The Last Summer of the Death Warriors - Francisco X. Stork
Pages: 344 (ARC)
Release Date: 7th June 2010
Other Titles by this Author: The Way of the Jaguar, Behind the Eyes, Marcelo in the Real World
The Last Summer of the Death Warriors is a novel about the big things we live and die for, and the people who make those things matter. Two teenage boys bound together in a story of death, revenge and the ultimate friendship.
When Pancho arrives at St. Anthony's Home, he knows his time there will be short: If his plans succeed, he'll soon be arrested for the murder of his sister's killer. But then he's assigned to help D.Q., whose brain cancer has slowed neither his spirit nor his mouth.

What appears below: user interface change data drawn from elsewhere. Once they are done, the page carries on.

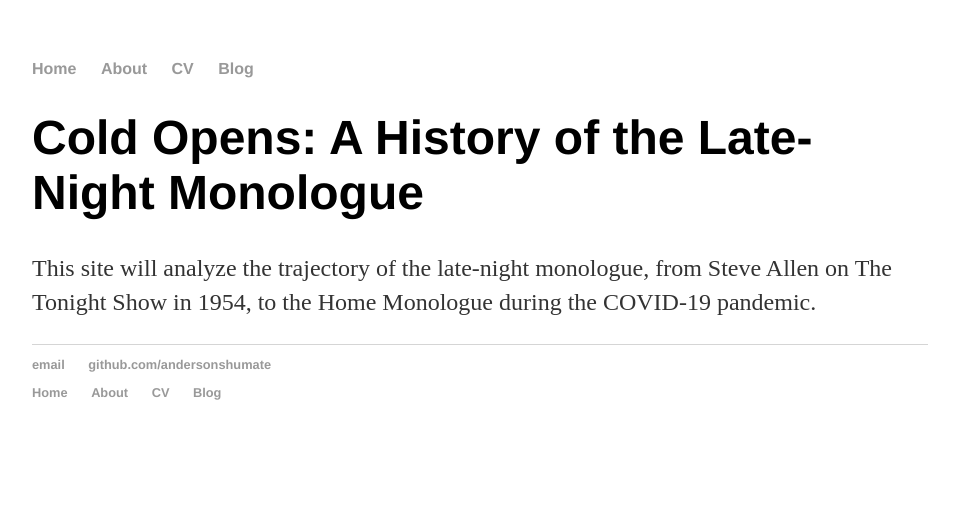
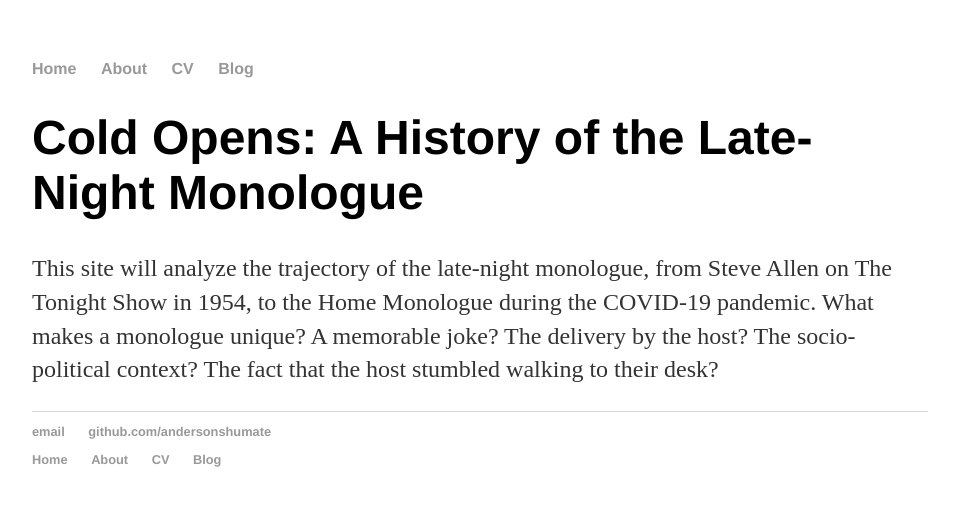
Before and after one commit to andersonshumate/andersonshumate.github.io, a Jekyll site: the page built from index.html, in a window 1280 px wide. Shown: the top 506 px of the page, without its empty margins (160-1119 px from the left). Built offline with Jekyll 4.4.1, drawn with Linux system fonts in a browser that asks for light colours.

Commit message:
Update index.html

```diff
--- a/index.html
+++ b/index.html
@@ -4,5 +4,15 @@ title: Cold Opens
 ---
 <div class="blurb">
 	<h1>Cold Opens: A History of the Late-Night Monologue</h1>
-	<p>This site will analyze the trajectory of the late-night monologue, from Steve Allen on </em>The Tonight Show</em> in 1954, to the Home Monologue during the COVID-19 pandemic.</p>
+	<p>This site will analyze the trajectory of the late-night monologue, from Steve Allen on </em>The Tonight Show</em> in 1954, to the Home Monologue during the COVID-19 pandemic.
+What makes a monologue unique?
+A memorable joke?
+
+The delivery by the host?
+
+The socio-political context?
+
+The fact that the host stumbled walking to their desk?
+
+</p>
 </div><!-- /.blurb -->
```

D.Q. tells Pancho all about his "Death Warrior's Manifesto," which will help him to live out his last days fully--ideally, he says, with the love of the beautiful Marisol.

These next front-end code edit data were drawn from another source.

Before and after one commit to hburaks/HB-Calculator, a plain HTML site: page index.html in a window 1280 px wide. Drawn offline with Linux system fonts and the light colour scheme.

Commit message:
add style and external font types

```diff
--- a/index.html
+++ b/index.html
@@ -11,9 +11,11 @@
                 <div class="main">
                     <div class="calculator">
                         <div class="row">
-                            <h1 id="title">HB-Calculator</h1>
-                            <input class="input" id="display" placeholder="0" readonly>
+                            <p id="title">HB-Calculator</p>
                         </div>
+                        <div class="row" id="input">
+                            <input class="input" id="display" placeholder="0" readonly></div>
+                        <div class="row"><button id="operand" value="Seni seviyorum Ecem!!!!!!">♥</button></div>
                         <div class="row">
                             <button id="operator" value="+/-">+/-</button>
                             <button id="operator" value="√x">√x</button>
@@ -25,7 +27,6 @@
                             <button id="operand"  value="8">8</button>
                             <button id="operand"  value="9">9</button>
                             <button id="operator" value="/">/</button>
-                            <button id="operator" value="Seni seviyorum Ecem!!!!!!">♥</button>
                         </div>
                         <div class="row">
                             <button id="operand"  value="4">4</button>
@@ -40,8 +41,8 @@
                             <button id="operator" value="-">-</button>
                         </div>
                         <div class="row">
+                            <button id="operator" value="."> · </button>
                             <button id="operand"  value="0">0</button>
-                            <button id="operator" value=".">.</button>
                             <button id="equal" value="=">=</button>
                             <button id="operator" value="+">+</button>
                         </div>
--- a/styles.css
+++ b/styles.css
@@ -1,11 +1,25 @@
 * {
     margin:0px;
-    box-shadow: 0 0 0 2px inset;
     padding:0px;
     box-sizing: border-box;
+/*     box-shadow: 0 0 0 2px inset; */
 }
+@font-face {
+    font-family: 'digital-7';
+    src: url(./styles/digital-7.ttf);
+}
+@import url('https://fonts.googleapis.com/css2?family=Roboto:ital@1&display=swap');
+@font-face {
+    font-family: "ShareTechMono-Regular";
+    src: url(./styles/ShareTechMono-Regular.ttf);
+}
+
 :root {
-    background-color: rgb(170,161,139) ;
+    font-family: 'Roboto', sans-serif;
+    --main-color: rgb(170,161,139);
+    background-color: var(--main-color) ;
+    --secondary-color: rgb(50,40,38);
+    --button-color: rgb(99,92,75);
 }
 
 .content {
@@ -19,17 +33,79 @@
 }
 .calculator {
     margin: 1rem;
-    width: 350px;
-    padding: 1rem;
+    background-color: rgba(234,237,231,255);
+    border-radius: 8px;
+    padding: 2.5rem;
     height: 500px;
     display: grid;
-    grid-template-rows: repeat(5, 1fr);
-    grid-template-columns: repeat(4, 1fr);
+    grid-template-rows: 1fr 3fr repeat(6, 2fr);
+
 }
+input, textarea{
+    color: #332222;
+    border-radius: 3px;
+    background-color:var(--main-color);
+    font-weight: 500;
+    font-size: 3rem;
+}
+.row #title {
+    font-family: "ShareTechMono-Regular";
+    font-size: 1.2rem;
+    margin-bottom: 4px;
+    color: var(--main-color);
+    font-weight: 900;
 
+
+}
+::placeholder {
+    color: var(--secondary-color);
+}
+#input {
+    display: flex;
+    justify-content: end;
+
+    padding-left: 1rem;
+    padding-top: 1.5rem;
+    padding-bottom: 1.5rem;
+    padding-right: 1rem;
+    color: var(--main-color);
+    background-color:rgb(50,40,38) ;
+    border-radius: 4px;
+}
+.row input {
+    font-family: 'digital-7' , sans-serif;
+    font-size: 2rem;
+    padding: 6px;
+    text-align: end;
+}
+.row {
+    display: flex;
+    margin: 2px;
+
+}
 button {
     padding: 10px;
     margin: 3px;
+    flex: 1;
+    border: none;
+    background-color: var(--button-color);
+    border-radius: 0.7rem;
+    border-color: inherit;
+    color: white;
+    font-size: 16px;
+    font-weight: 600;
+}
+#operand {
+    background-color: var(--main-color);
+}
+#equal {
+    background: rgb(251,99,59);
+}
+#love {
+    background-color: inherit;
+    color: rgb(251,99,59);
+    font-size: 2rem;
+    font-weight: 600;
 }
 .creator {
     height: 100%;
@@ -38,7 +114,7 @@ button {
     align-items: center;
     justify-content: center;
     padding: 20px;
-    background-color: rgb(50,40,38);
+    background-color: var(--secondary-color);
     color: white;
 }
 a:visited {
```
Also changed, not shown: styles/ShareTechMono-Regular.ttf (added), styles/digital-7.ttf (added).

As Pancho tracks down his sister's murderer, he finds himself falling under the influence of D.Q. and Marisol, who is everything D.Q. said she would be; and he is inexorably drawn to a decision: to honour his sister and her death, or embrace the way of the Death Warrior and choose life.
The Last Summer of the Death Warriors is a funny and uplifting tale of a summer and a friendship that will change the life of two desperate teenage boys.
The title of this book suggests nearly 350 pages of sadness, well, it does to me anyway. And so I was surprised to find a book full of dry humour, hope, anger and revenge with only hints of sadness now and then. The friendship between Pancho and DQ grows slowly and turns into a connection that won’t be easily forgotten by the readers of The Last Summer of the Death Warriors.
What makes this friendship so special is Pancho and DQ. Now they are unforgettable! Pancho is the kind of guy I’d cross the road to avoid: angry, threatening, aggressive and coated in death. But there’s something incredibly attractive in his silence and mysteries. Pancho is the hugest contrast to chirpy, talkative, positive and terminally ill DQ. And yet they need each other to keep them going.
DQ’s Death Warrior Manifesto is what keeps him optimistic a rather hopeless situation and tries to pass it on to Pancho so he can let go of his desire for revenge. And I think that it’s a great manifesto to live by: no whining, embrace life and love everyone and everything. But it’s only great in theory, I doubt I’d be able to keep it up for even a day. I’m way too pessimistic!
I really enjoyed The Last Summer of the Death Warriors and I’m looking forward to reading more from Francisco X. Stork in the future.
For my 2010 100+ Reading Challenge